The 2018 Canterbury horse of the year wasn’t the only one to continue a dominant run at the Shakopee track on Festival day. Hot Shot Kid won the $100,000 Minnesota Classic Championship by four lengths, his fourth Canterbury stakes victory of the season. Trainer Mac Robertson won five of the 12 races on the card, including the Classic and two other stakes.
No one got a bigger ovation from a crowd announced at 9,335 than Mr. Jagermeister, who again demonstrated he is one of the fastest sprinters in Canterbury Park history. The 4-year-old colt completed the 6-furlong race in 1 minute, 9.87 seconds with no late urging from jockey Leandro Goncalves.
“I wanted all spring long to bring him out, because this is where his real, true fans are,’’ said Lund, whose horse increased his Canterbury earnings to $317,200, fifth-most in track history. “To see Minnesotans come out to cheer on their own horse, it’s just an amazing feeling.’’

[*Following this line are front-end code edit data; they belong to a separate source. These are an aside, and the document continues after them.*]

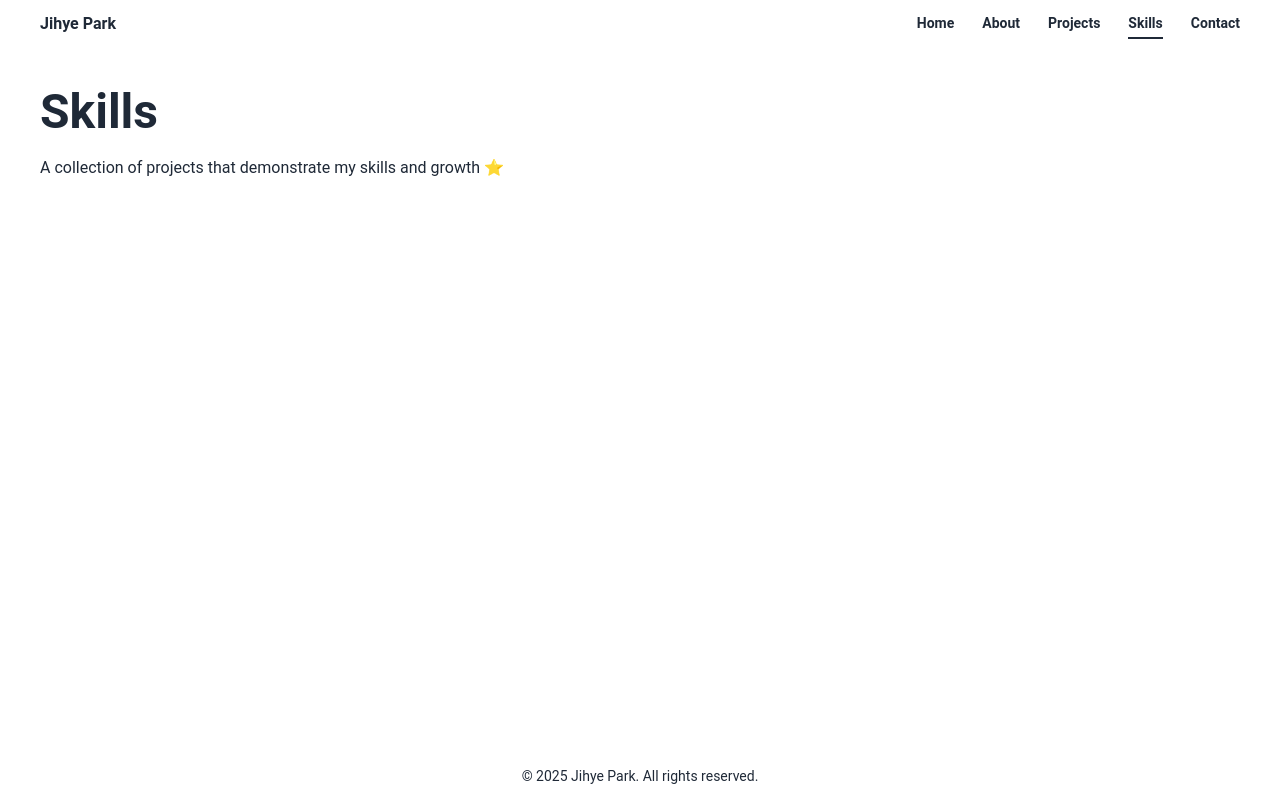
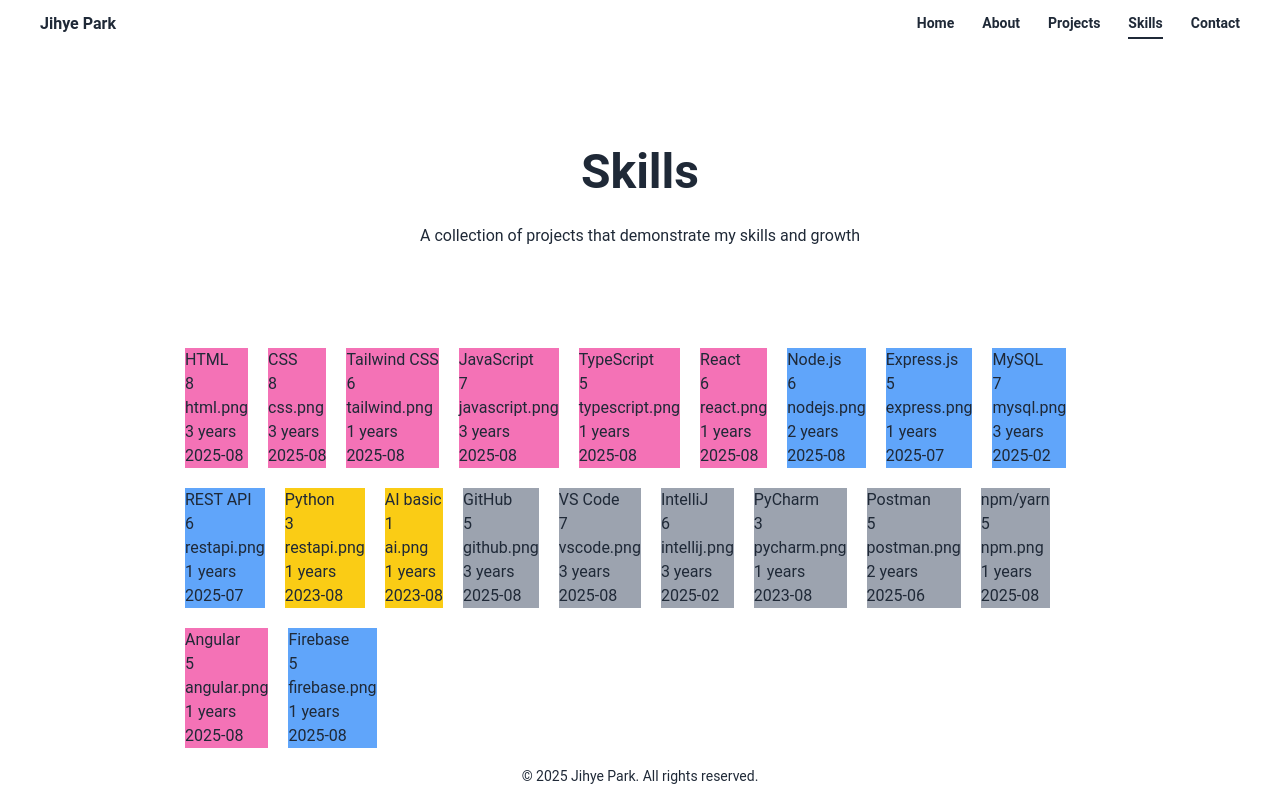
Before and after one commit to JiHye0214/portfolio, a React (Create React App) app: page /skills in a window 1280 px wide. Built offline with nearby package versions, Linux system fonts and the light colour scheme.

Commit message:
250804: 졸려서 못해먹겠다 - 스킬 페이지 들어가긴 함

```diff
--- a/src/components/SkillTag.tsx
+++ b/src/components/SkillTag.tsx
@@ -1,11 +1,36 @@
-import React from 'react'
+import React from "react";
 
-const SkillTag = () => {
+type LayoutProps = {
+    skill: {
+        id: number;
+        name: string;
+        type: string;
+        level: number;
+        icon: string;
+        experienceDuration: string;
+        lastUsed: string;
+    };
+};
+type SkillType = "frontend" | "backend" | "devops" | "aipython";
+const typeColorMap: Record<SkillType, string> = {
+    frontend: "bg-pink-400",
+    backend: "bg-blue-400",
+    devops: "bg-gray-400",
+    aipython: "bg-yellow-400",
+};
+
+const SkillTag = ({ skill }: LayoutProps) => {
+    const category = typeColorMap[skill.type as SkillType] ?? "bg-black";
+
     return (
-        <footer>
-            <p>© 2025 Jihye Park. All rights reserved.</p>
-        </footer>
-    )
-}
+        <div className={`${category}`}>
+            <p>{skill.name}</p>
+            <p>{skill.level}</p>
+            <p>{skill.icon}</p>
+            <p>{skill.experienceDuration}</p>
+            <p>{skill.lastUsed}</p>
+        </div>
+    );
+};
 
 export default SkillTag;
--- a/src/pages/Projects.tsx
+++ b/src/pages/Projects.tsx
@@ -4,50 +4,6 @@ import ProjectCard from "../components/ProjectCard";
 import { motion } from "framer-motion";
 
 const Projects = () => {
-    const [detailOpen, setDetailOpen] = useState(false);
-    const [prjDetail, setPrjDetail] = useState({
-        id: 0,
-        title: "",
-        description: "",
-        isTeam: false,
-        stacks: [],
-        screens: [],
-        gitLink: "",
-        role: "",
-        challenges: "",
-        createdAt: "",
-    });
-
-    const useElementHeight = (ref: React.RefObject<HTMLElement | null>) => {
-        const [height, setHeight] = useState<number>(0);
-
-        useEffect(() => {
-            if (!ref.current) return;
-
-            const resizeObserver = new ResizeObserver((entries) => {
-                for (let entry of entries) {
-                    setHeight(entry.contentRect.height + 340);
-                }
-            });
-
-            resizeObserver.observe(ref.current);
-
-            return () => resizeObserver.disconnect();
-        }, [ref]);
-
-        return height;
-    };
-    const modalContentRef = useRef<HTMLDivElement>(null);
-    const contentHeight = useElementHeight(modalContentRef);
-
-    useEffect(() => {
-        if (detailOpen) {
-            const el = document.getElementById("modalTop");
-
-            el?.scrollIntoView({ behavior: "auto" });
-        }
-    }, [detailOpen]);
-
     const projectsDB = [
         {
             id: 0,
@@ -112,6 +68,49 @@ const Projects = () => {
             createdAt: "2025-03",
         },
     ];
+
+    const [detailOpen, setDetailOpen] = useState(false);
+    const [prjDetail, setPrjDetail] = useState({
+        id: 0,
+        title: "",
+        description: "",
+        isTeam: false,
+        stacks: [],
+        screens: [],
+        gitLink: "",
+        role: "",
+        challenges: "",
+        createdAt: "",
+    });
+    const useElementHeight = (ref: React.RefObject<HTMLElement | null>) => {
+        const [height, setHeight] = useState<number>(0);
+
+        useEffect(() => {
+            if (!ref.current) return;
+
+            const resizeObserver = new ResizeObserver((entries) => {
+                for (let entry of entries) {
+                    setHeight(entry.contentRect.height + 340);
+                }
+            });
+
+            resizeObserver.observe(ref.current);
+
+            return () => resizeObserver.disconnect();
+        }, [ref]);
+
+        return height;
+    };
+    const modalContentRef = useRef<HTMLDivElement>(null);
+    const contentHeight = useElementHeight(modalContentRef);
+
+    useEffect(() => {
+        if (detailOpen) {
+            const el = document.getElementById("modalTop");
+
+            el?.scrollIntoView({ behavior: "auto" });
+        }
+    }, [detailOpen]);
 
     const handlePrjDetail = (project: any) => {
         setPrjDetail(project);
--- a/src/pages/Skills.tsx
+++ b/src/pages/Skills.tsx
@@ -1,14 +1,214 @@
-import React from 'react'
+import React from "react";
+import { motion } from "framer-motion";
+import SkillTag from "../components/SkillTag";
 
 const Skills = () => {
+    const skillsDB = [
+        {
+            id: 0,
+            name: "HTML",
+            type: "frontend",
+            level: 8,
+            icon: "html.png",
+            experienceDuration: "3 years",
+            lastUsed: "2025-08",
+        },
+        {
+            id: 1,
+            name: "CSS",
+            type: "frontend",
+            level: 8,
+            icon: "css.png",
+            experienceDuration: "3 years",
+            lastUsed: "2025-08",
+        },
+        {
+            id: 2,
+            name: "Tailwind CSS",
+            type: "frontend",
+            level: 6,
+            icon: "tailwind.png",
+            experienceDuration: "1 years",
+            lastUsed: "2025-08",
+        },
+        {
+            id: 3,
+            name: "JavaScript",
+            type: "frontend",
+            level: 7,
+            icon: "javascript.png",
+            experienceDuration: "3 years",
+            lastUsed: "2025-08",
+        },
+        {
+            id: 4,
+            name: "TypeScript",
+            type: "frontend",
+            level: 5,
+            icon: "typescript.png",
+            experienceDuration: "1 years",
+            lastUsed: "2025-08",
+        },
+        {
+            id: 5,
+            name: "React",
+            type: "frontend",
+            level: 6,
+            icon: "react.png",
+            experienceDuration: "1 years",
+            lastUsed: "2025-08",
+        },
+        {
+            id: 6,
+            name: "Node.js",
+            type: "backend",
+            level: 6,
+            icon: "nodejs.png",
+            experienceDuration: "2 years",
+            lastUsed: "2025-08",
+        },
+        {
+            id: 7,
+            name: "Express.js",
+            type: "backend",
+            level: 5,
+            icon: "express.png",
+            experienceDuration: "1 years",
+            lastUsed: "2025-07",
+        },
+        {
+            id: 8,
+            name: "MySQL",
+            type: "backend",
+            level: 7,
+            icon: "mysql.png",
+            experienceDuration: "3 years",
+            lastUsed: "2025-02",
+        },
+        {
+            id: 9,
+            name: "REST API",
+            type: "backend",
+            level: 6,
+            icon: "restapi.png",
+            experienceDuration: "1 years",
+            lastUsed: "2025-07",
+        },
+        {
+            id: 10,
+            name: "Python",
+            type: "aipython",
+            level: 3,
+            icon: "restapi.png",
+            experienceDuration: "1 years",
+            lastUsed: "2023-08",
+        },
+        {
+            id: 11,
+            name: "AI basic",
+            type: "aipython",
+            level: 1,
+            icon: "ai.png",
+            experienceDuration: "1 years",
+            lastUsed: "2023-08",
+        },
+        {
+            id: 12,
+            name: "GitHub",
+            type: "devops",
+            level: 5,
+            icon: "github.png",
+            experienceDuration: "3 years",
+            lastUsed: "2025-08",
+        },
+        {
+            id: 13,
+            name: "VS Code",
+            type: "devops",
+            level: 7,
+            icon: "vscode.png",
+            experienceDuration: "3 years",
+            lastUsed: "2025-08",
+        },
+        {
+            id: 14,
+            name: "IntelliJ",
+            type: "devops",
+            level: 6,
+            icon: "intellij.png",
+            experienceDuration: "3 years",
+            lastUsed: "2025-02",
+        },
+        {
+            id: 15,
+            name: "PyCharm",
+            type: "devops",
+            level: 3,
+            icon: "pycharm.png",
+            experienceDuration: "1 years",
+            lastUsed: "2023-08",
+        },
+        {
+            id: 16,
+            name: "Postman",
+            type: "devops",
+            level: 5,
+            icon: "postman.png",
+            experienceDuration: "2 years",
+            lastUsed: "2025-06",
+        },
+        {
+            id: 17,
+            name: "npm/yarn",
+            type: "devops",
+            level: 5,
+            icon: "npm.png",
+            experienceDuration: "1 years",
+            lastUsed: "2025-08",
+        },
+        {
+            id: 18,
+            name: "Angular",
+            type: "frontend",
+            level: 5,
+            icon: "angular.png",
+            experienceDuration: "1 years",
+            lastUsed: "2025-08",
+        },
+        {
+            id: 19,
+            name: "Firebase",
+            type: "backend",
+            level: 5,
+            icon: "firebase.png",
+            experienceDuration: "1 years",
+            lastUsed: "2025-08",
+        },
+    ];
+
     return (
         <div className="h-full w-full overflow-hidden">
-            <div className="flex flex-col gap-5 my-10">
+            <div className="flex flex-col items-center gap-7 py-[100px]">
                 <p className="text-5xl font-bold">Skills</p>
-                <p>A collection of projects that demonstrate my skills and growth ⭐</p>
+                <p>A collection of projects that demonstrate my skills and growth</p>
             </div>
+
+            <motion.div
+                initial={{ opacity: 0, y: 50 }} // 시작 상태: 투명하고 아래쪽(y=50)
+                whileInView={{ opacity: 1, y: 0 }} // 뷰포트에 보일 때: 완전 보이고 위치 원상복귀
+                viewport={{ once: false, amount: 0.3 }} // 한 번만 실행, 30% 보이면 애니메이션 실행
+                transition={{ duration: 0.3, ease: "easeOut" }} // 애니메이션 시간과 이징
+                className="w-fit max-w-[910px] flex flex-wrap justify-start gap-5 mx-auto"
+            >
+                {skillsDB.map((skill, index) => (
+                    <SkillTag
+                        key={index}
+                        skill={skill}
+                    />
+                ))}
+            </motion.div>
         </div>
-    )
-}
+    );
+};
 
 export default Skills;
```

Mr. Jagermeister’s minor injuries prevented him from racing for nearly four months. Once he got healthy, Lund searched far and wide to find a suitable race for his return.
She drove him to Colonial Downs in Virginia — a 26-hour trip — two weeks ago for the $100,000 Chesapeake Stakes, which Mr. Jagermeister won in gate-to-wire fashion. Sunday, he started a step slow but recovered quickly to engage Mister Banjoman. The two set very speedy fractions as they pulled eight lengths clear of the rest of the field.
After putting away Mister Banjoman, Mr. Jagermeister stretched his lead and won by 5¼ lengths over the late-running Drop of Golden Sun. Mister Banjoman was compromised when his reins broke during the race and finished fifth.
With Canterbury’s season ending in two weeks, Mr. Jagermeister won’t run again this year in Shakopee. Lund has big plans for his next start: the Grade 3, $150,000 Ack Ack Handicap at Churchill Downs, a 1-mile race on Sept. 28 where he could face Omaha Beach, the early Kentucky Derby favorite before a breathing problem kept him out of the race.
Sunday’s card attracted total wagering of $1,051,513, a Festival record. Only one horse was a heavier favorite than Mr. Jagermeister: Hot Shot Kid, who easily bested a Classic field reduced to four horses. The first horse bred in Minnesota by Warren Bush of Wall Lake, Iowa, the 5-year-old gelding now has 11 victories in 17 Canterbury starts.
“Mac has done such a good job of spacing those races out and keeping him sound,’’ Bush said. “Our whole family loves [the horse].’’
Trainer Jason Olmstead and jockey Berkley Packer swept the Minnesota Quarter Horse Futurity and Quarter Horse Derby with a pair of favored fillies. Beep Beep Zoom Zoom won the $63,100 Futurity, and Jess Doin Time won the $59,900 Derby to give Olmstead his third consecutive victory in the race.
The quarter-horse season ended Sunday with Olmstead winning the training title for the fifth year in a row. He posted 23 victories, while Jorge Torres (16 victories) was Canterbury’s leading quarter-horse jockey for the third time in his career.